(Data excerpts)
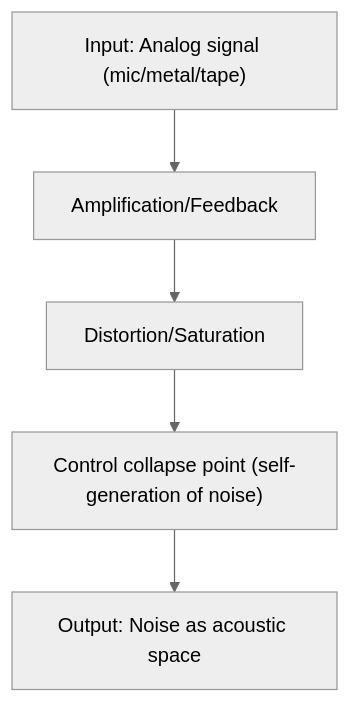
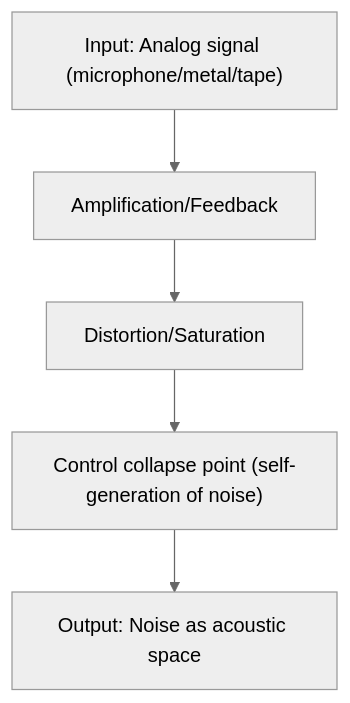
Before and after one commit to monumental-movement/monumental-movement.github.io: the second of 4 diagrams in en/_posts/2025-10-26-column-merzbow.md, drawn with Mermaid (neutral theme). The commit also changed other lines of this file and 1697 other files, not shown here.

```diff
--- a/en/_posts/2025-10-26-column-merzbow.md
+++ b/en/_posts/2025-10-26-column-merzbow.md
@@ -136,11 +137,11 @@
 <div class="mermaid">
 
 flowchart TD
-A["Input: Analog signal (mic/metal/tape)"]
+A["Input: Analog signal (microphone/metal/tape)"]
 B["Amplification/Feedback"]
 C["Distortion/Saturation"]
 D["Control collapse point (self-generation of noise)"]
 E["Output: Noise as acoustic space"]
 A --> B --> C --> D --> E
 
 </div>
```
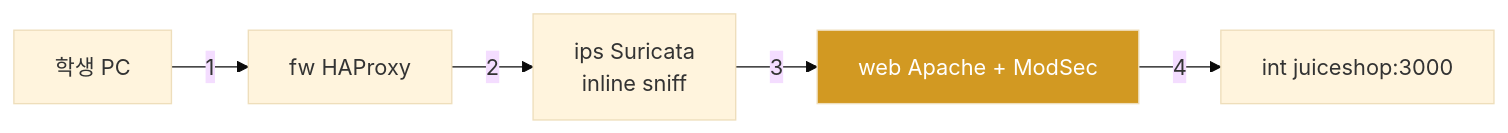
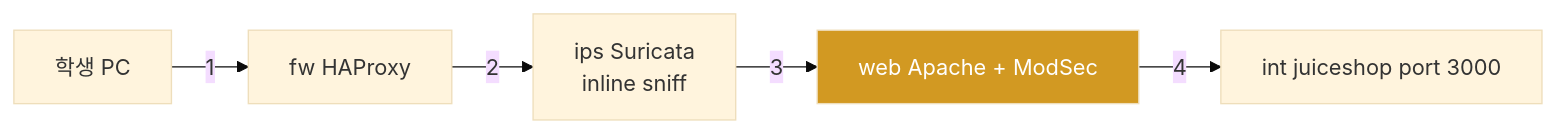
Before and after one commit to mrgrit/ccc: the seventh of 10 diagrams in contents/standalone/lecture/secuops/week01.md, drawn with Mermaid (base theme). The commit also changed other lines of this file and 3 other files, not shown here.

First line of the commit message:
fix(ui): mermaid 렌더링 보강 (securityLevel loose + setTimeout) + W01 mermaid syntax + W02 재작성

````diff
--- a/contents/standalone/lecture/secuops/week01.md
+++ b/contents/standalone/lecture/secuops/week01.md
@@ -450,8 +450,8 @@
 ```mermaid
 graph LR
     SP[학생 PC] -->|1| FW[fw HAProxy]
     FW -->|2| IPS[ips Suricata<br/>inline sniff]
     IPS -->|3| WEB[web Apache + ModSec]
-    WEB -->|4| JUICE[int juiceshop:3000]
+    WEB -->|4| JUICE["int juiceshop port 3000"]
     style WEB fill:#d29922,color:#fff
 ```
````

Exercise
Write out every line above again exactly, with the pictures left out.

Solution to the problem
Before and after one commit to monumental-movement/monumental-movement.github.io: the second of 4 diagrams in en/_posts/2025-10-26-column-merzbow.md, drawn with Mermaid (neutral theme). The commit also changed other lines of this file and 1697 other files, not shown here.

```diff
--- a/en/_posts/2025-10-26-column-merzbow.md
+++ b/en/_posts/2025-10-26-column-merzbow.md
@@ -136,11 +137,11 @@
 <div class="mermaid">
 
 flowchart TD
-A["Input: Analog signal (mic/metal/tape)"]
+A["Input: Analog signal (microphone/metal/tape)"]
 B["Amplification/Feedback"]
 C["Distortion/Saturation"]
 D["Control collapse point (self-generation of noise)"]
 E["Output: Noise as acoustic space"]
 A --> B --> C --> D --> E
 
 </div>
```
Before and after one commit to mrgrit/ccc: the seventh of 10 diagrams in contents/standalone/lecture/secuops/week01.md, drawn with Mermaid (base theme). The commit also changed other lines of this file and 3 other files, not shown here.

First line of the commit message:
fix(ui): mermaid 렌더링 보강 (securityLevel loose + setTimeout) + W01 mermaid syntax + W02 재작성

````diff
--- a/contents/standalone/lecture/secuops/week01.md
+++ b/contents/standalone/lecture/secuops/week01.md
@@ -450,8 +450,8 @@
 ```mermaid
 graph LR
     SP[학생 PC] -->|1| FW[fw HAProxy]
     FW -->|2| IPS[ips Suricata<br/>inline sniff]
     IPS -->|3| WEB[web Apache + ModSec]
-    WEB -->|4| JUICE[int juiceshop:3000]
+    WEB -->|4| JUICE["int juiceshop port 3000"]
     style WEB fill:#d29922,color:#fff
 ```
````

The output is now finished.